Sansevieria is the botanical name of a group of succulent plants of African origin that go by many different common names – bowstring hemp, devil’s tongue and snake plant along with the well-known mother-in-law version are bur some of them. The most commonly cultivated species is Sansevieria trifasciata that originates from Central Africa. Various different hybrid forms and selections are used as ornamental foliage plants for indoors and out in the garden. The variegated leathery leaves are held in an upright rosette creating a stately appearance. The major virtue of these plants is their ability to “thrive on neglect”. They cope with heat and sunshine, drought and deep-shade, occasional flooding and high humidity along with poor soils. Not many other plants are so adaptable and accommodating.

Flowers are borne in spikes that emerge from below ground level and are held amongst the leaves which tend to obscure them somewhat. Colours vary from cream to green and brown to purple. The foliage is far more attractive than the flowers which are often left completely unnoticed.
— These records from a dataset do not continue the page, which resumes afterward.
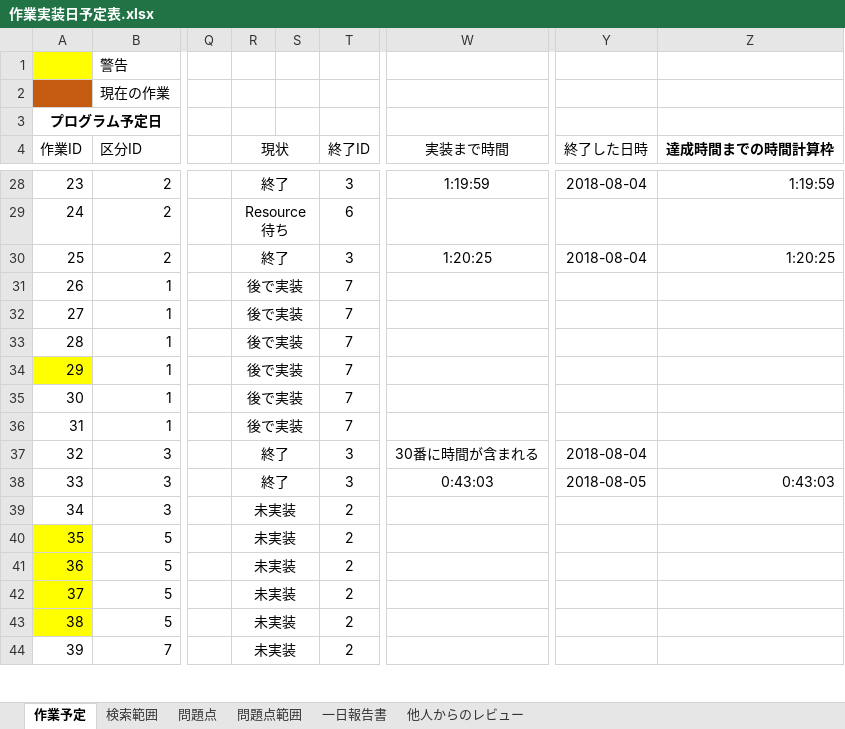
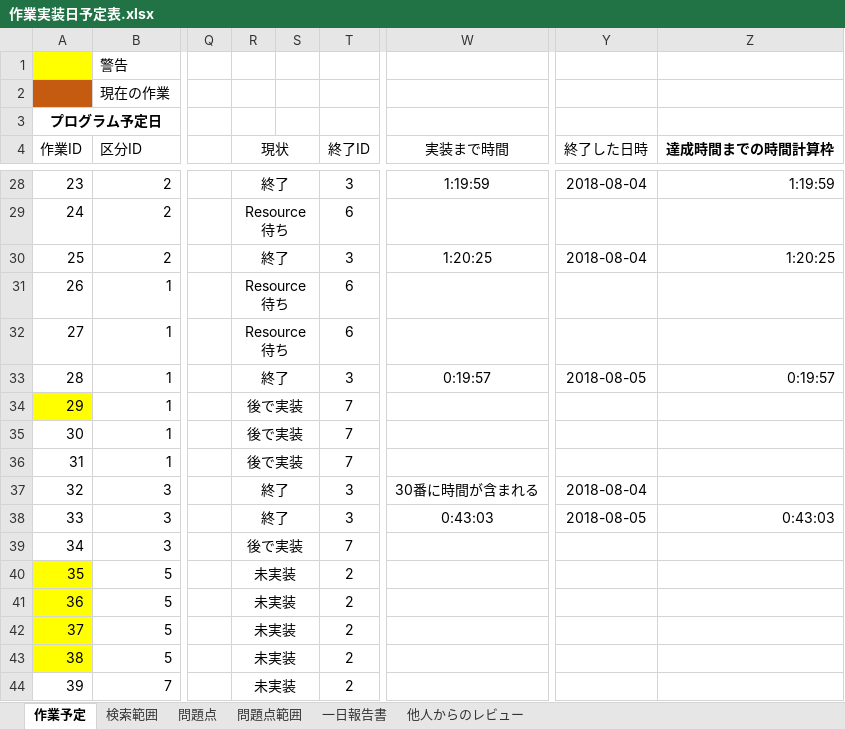
Before and after one commit to Jastin-Infj/GoblinExpedition, an Excel workbook: 作業実装日予定表.xlsx, sheet 作業予定, drawn as a sheet; only a part is shown, gaps mark what is left out; values as stored, in another font and other column widths than the file's, no borders; conditional formats not drawn; the diff names each change by its address in the sheet, - before the commit and + after, or states it on an @@ line.

```diff
--- a/作業実装日予定表.xlsx (sheet 作業予定)
+++ b/作業実装日予定表.xlsx (sheet 作業予定)
-R31:R32 (現状): 後で実装
+R31:R32 (現状): Resource待ち
-T31:T32 (終了ID): 7
+T31:T32 (終了ID): 6
-R33 (現状): 後で実装
+R33 (現状): 終了
-T33 (終了ID): 7
+T33 (終了ID): 3
-W33 (実装まで時間): (empty)
+W33 (実装まで時間): 0:19:57
-Y33 (終了した日時): (empty)
+Y33 (終了した日時): 2018-08-05
-Z33 (達成時間までの時間計算枠): (empty)
+Z33 (達成時間までの時間計算枠): 0:19:57
-R39 (現状): 未実装
+R39 (現状): 後で実装
-T39 (終了ID): 2
+T39 (終了ID): 7
```
Also changed, not shown: sheet 検索範囲, 6 other files.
Use tall (30 to 60 cm) Sansevieria plants as indoor specimens either individually or in groups. Outdoors they are useful for very shaded frost free positions. Some of the shorter forms only grow 15 to 20 cm high and are good as groundcovers in the garden or in smaller pots and containers in the home. Despite their toughness and resilience, they do benefit from regular watering, feeding and a rinse down for those that collect dust indoors.